WORK ITEM
Copy every line of the data that includes the string "width".

DATASET RECORDS
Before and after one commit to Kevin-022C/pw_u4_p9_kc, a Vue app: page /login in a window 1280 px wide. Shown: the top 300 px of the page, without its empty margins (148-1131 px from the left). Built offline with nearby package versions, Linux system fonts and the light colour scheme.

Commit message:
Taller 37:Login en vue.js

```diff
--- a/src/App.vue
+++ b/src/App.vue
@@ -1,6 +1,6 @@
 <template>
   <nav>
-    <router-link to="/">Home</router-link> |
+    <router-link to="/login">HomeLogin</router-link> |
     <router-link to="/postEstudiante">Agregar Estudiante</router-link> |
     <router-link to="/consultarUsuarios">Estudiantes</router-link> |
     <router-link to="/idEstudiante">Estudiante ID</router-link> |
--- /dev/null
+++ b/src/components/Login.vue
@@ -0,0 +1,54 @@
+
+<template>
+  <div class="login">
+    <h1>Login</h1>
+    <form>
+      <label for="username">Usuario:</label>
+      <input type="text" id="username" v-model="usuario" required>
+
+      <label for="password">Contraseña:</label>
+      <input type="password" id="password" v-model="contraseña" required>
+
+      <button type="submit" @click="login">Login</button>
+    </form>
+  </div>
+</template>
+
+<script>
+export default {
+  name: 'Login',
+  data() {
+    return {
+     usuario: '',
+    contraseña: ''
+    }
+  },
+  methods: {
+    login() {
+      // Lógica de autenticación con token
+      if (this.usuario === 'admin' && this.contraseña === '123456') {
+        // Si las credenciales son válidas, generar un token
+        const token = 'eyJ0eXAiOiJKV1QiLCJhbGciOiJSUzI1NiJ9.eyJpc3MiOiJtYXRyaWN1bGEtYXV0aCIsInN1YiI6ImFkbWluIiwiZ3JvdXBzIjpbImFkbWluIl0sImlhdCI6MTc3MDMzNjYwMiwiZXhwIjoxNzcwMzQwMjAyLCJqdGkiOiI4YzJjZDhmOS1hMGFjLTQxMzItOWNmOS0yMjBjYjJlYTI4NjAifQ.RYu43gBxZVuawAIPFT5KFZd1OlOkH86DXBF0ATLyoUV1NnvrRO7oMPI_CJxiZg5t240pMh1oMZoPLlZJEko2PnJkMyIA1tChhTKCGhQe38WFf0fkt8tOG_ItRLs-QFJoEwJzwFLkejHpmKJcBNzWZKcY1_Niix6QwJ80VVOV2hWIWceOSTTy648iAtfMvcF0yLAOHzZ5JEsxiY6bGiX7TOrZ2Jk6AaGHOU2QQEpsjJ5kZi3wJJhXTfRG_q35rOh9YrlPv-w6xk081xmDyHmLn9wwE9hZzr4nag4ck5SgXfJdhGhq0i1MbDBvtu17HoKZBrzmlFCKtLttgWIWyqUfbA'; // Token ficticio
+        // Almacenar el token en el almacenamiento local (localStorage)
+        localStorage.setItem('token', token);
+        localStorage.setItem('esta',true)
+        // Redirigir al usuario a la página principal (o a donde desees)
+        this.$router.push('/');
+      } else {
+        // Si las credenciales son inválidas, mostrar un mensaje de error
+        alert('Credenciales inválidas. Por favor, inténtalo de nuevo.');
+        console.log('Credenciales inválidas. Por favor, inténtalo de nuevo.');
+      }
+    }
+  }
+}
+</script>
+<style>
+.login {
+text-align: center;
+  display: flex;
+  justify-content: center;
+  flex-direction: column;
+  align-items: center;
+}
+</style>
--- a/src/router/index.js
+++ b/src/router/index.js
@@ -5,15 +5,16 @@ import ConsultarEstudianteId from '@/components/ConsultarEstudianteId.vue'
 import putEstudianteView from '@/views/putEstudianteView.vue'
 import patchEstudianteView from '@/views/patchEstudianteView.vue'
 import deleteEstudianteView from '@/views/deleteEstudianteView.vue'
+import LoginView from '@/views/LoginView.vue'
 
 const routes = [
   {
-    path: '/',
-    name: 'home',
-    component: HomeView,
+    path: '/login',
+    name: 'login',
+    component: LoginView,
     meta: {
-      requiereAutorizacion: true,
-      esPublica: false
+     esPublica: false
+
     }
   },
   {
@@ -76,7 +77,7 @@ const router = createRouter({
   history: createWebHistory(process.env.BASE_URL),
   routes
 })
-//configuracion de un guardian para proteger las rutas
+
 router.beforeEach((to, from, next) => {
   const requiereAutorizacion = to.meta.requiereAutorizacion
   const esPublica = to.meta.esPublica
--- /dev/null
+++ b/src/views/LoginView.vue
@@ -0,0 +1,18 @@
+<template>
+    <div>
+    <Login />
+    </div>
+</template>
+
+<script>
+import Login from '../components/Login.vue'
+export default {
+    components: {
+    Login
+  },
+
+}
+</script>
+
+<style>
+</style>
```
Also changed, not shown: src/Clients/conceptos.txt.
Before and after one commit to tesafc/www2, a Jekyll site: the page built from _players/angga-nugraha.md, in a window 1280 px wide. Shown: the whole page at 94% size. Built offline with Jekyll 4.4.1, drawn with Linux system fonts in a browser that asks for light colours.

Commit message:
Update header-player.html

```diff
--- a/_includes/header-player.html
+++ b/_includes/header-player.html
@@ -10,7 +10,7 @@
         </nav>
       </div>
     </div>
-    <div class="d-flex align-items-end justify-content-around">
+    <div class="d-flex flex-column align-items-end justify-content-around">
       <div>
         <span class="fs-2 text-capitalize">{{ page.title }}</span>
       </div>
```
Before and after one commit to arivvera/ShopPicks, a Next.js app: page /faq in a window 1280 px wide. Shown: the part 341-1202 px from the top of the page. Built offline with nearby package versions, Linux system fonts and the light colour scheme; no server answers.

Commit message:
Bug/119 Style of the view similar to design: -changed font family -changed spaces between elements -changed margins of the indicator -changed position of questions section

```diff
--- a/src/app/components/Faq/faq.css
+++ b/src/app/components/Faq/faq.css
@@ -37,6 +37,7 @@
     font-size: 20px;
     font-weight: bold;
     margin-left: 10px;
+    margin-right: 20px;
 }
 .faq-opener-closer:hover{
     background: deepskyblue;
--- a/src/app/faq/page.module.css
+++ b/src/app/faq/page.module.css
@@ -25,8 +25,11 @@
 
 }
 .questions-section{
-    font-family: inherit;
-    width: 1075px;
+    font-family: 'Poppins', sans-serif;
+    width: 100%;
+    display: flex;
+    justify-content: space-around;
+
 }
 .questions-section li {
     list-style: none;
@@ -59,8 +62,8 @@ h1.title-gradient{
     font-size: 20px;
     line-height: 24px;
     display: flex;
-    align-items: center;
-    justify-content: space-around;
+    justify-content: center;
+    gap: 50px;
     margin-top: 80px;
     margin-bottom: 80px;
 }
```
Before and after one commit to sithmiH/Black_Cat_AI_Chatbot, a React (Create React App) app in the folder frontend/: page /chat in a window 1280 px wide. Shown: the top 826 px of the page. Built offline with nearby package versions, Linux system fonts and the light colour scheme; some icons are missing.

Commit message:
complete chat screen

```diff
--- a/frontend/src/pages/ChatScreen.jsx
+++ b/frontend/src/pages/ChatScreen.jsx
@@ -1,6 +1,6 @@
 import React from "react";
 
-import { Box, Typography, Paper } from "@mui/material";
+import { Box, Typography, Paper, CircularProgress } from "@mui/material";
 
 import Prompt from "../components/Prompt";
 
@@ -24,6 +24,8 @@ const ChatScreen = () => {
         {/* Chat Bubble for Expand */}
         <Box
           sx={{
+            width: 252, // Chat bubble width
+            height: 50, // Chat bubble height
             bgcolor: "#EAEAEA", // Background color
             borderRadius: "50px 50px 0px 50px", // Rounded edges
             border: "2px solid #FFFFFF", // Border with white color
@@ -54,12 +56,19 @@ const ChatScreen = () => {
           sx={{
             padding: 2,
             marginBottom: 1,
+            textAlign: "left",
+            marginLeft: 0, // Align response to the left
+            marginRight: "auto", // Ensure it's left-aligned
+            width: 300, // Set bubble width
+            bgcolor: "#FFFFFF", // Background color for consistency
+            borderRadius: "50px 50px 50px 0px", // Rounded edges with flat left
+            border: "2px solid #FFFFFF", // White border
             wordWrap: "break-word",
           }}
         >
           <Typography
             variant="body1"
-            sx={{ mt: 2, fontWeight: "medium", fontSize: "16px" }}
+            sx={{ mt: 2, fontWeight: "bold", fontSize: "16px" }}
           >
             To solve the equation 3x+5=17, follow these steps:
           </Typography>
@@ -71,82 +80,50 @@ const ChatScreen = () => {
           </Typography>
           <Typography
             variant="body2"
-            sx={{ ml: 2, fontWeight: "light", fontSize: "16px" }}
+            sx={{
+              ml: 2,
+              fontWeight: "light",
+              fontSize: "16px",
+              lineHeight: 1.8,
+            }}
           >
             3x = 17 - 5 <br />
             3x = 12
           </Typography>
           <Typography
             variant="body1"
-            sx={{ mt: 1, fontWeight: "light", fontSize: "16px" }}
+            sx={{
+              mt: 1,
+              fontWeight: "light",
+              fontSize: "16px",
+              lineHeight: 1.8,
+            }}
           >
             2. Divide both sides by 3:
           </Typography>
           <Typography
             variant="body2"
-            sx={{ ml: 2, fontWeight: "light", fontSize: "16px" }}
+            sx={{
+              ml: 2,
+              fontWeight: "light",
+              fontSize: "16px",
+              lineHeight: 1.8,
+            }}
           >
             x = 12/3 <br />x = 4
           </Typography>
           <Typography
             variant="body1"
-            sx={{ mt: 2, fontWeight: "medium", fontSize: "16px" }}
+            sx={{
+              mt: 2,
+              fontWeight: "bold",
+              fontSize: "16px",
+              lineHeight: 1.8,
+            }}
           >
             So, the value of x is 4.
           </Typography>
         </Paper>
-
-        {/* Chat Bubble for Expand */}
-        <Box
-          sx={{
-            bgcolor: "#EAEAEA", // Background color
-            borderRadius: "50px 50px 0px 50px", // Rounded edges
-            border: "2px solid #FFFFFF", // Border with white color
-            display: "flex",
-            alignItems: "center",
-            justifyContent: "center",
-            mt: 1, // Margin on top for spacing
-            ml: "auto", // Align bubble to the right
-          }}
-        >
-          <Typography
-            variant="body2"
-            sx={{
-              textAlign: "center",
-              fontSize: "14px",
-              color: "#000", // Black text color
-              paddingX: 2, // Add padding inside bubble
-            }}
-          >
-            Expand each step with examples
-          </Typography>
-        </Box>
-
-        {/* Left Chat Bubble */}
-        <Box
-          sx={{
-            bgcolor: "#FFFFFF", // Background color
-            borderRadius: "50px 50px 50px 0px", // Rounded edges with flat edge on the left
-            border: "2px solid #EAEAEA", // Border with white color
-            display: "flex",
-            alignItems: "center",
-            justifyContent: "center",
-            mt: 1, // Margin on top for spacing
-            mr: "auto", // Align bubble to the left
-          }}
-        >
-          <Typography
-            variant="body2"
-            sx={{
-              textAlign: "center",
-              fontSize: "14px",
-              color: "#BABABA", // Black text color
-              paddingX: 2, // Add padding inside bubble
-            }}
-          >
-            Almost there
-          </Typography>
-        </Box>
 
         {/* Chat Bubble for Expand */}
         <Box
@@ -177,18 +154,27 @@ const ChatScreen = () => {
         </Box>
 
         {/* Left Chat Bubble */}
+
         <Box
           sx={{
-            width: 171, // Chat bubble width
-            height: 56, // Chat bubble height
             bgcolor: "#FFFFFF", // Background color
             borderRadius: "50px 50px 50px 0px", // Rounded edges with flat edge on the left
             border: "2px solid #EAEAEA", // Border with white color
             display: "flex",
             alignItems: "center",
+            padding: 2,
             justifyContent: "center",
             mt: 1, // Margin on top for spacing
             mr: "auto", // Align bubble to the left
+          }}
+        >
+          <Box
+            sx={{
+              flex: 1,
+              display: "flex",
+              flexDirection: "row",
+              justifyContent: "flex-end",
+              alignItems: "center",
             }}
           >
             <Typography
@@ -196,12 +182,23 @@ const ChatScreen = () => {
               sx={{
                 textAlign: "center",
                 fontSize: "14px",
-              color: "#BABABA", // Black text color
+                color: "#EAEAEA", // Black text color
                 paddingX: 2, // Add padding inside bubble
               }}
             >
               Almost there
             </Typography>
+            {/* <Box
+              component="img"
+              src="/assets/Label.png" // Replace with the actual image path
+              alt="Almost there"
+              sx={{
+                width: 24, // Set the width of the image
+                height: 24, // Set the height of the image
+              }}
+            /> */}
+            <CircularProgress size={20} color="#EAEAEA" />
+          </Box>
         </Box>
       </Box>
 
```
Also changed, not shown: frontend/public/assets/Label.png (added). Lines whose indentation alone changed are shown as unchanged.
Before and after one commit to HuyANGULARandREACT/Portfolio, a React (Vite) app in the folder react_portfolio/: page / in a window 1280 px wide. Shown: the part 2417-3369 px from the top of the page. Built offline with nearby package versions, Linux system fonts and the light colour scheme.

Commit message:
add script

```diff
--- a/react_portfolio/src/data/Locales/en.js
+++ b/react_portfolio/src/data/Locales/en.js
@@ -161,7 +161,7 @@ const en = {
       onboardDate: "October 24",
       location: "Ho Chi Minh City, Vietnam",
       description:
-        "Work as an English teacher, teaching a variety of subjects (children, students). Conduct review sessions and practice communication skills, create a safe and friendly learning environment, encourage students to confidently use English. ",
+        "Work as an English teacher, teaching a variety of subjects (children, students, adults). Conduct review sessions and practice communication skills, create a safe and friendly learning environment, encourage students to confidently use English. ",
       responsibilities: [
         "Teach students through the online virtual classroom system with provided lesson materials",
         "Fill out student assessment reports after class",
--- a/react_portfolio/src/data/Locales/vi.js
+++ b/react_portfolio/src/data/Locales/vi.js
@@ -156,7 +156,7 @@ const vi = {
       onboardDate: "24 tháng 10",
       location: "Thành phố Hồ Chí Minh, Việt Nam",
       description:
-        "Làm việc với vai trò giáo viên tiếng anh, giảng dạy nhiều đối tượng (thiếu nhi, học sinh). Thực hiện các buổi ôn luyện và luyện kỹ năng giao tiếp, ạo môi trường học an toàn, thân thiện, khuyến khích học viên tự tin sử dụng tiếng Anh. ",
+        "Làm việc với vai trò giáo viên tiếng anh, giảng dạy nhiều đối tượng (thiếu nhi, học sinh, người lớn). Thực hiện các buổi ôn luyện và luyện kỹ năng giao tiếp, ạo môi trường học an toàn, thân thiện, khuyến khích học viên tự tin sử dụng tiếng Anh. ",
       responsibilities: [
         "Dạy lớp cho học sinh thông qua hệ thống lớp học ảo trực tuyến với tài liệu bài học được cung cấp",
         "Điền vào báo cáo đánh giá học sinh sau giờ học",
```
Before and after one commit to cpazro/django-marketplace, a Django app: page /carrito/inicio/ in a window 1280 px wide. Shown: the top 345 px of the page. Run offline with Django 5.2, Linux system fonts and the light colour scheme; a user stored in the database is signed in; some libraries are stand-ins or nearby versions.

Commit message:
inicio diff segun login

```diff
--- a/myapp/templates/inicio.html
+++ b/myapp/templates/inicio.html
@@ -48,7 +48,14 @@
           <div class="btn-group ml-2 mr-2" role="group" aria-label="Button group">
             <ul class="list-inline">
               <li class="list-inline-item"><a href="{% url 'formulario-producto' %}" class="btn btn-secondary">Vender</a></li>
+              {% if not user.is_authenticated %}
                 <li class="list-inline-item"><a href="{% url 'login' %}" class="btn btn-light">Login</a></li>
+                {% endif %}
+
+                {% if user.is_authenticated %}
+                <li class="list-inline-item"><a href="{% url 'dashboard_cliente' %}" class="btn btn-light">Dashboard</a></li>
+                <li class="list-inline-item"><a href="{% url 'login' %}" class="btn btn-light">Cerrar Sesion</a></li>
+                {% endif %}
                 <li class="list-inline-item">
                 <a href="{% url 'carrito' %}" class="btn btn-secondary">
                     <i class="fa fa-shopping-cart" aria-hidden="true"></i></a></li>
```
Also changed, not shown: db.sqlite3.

RESPONSE BELOW
-    width: 1075px;
+    width: 100%;
+            width: 252, // Chat bubble width
+            width: 300, // Set bubble width
-            width: 171, // Chat bubble width
+                width: 24, // Set the width of the image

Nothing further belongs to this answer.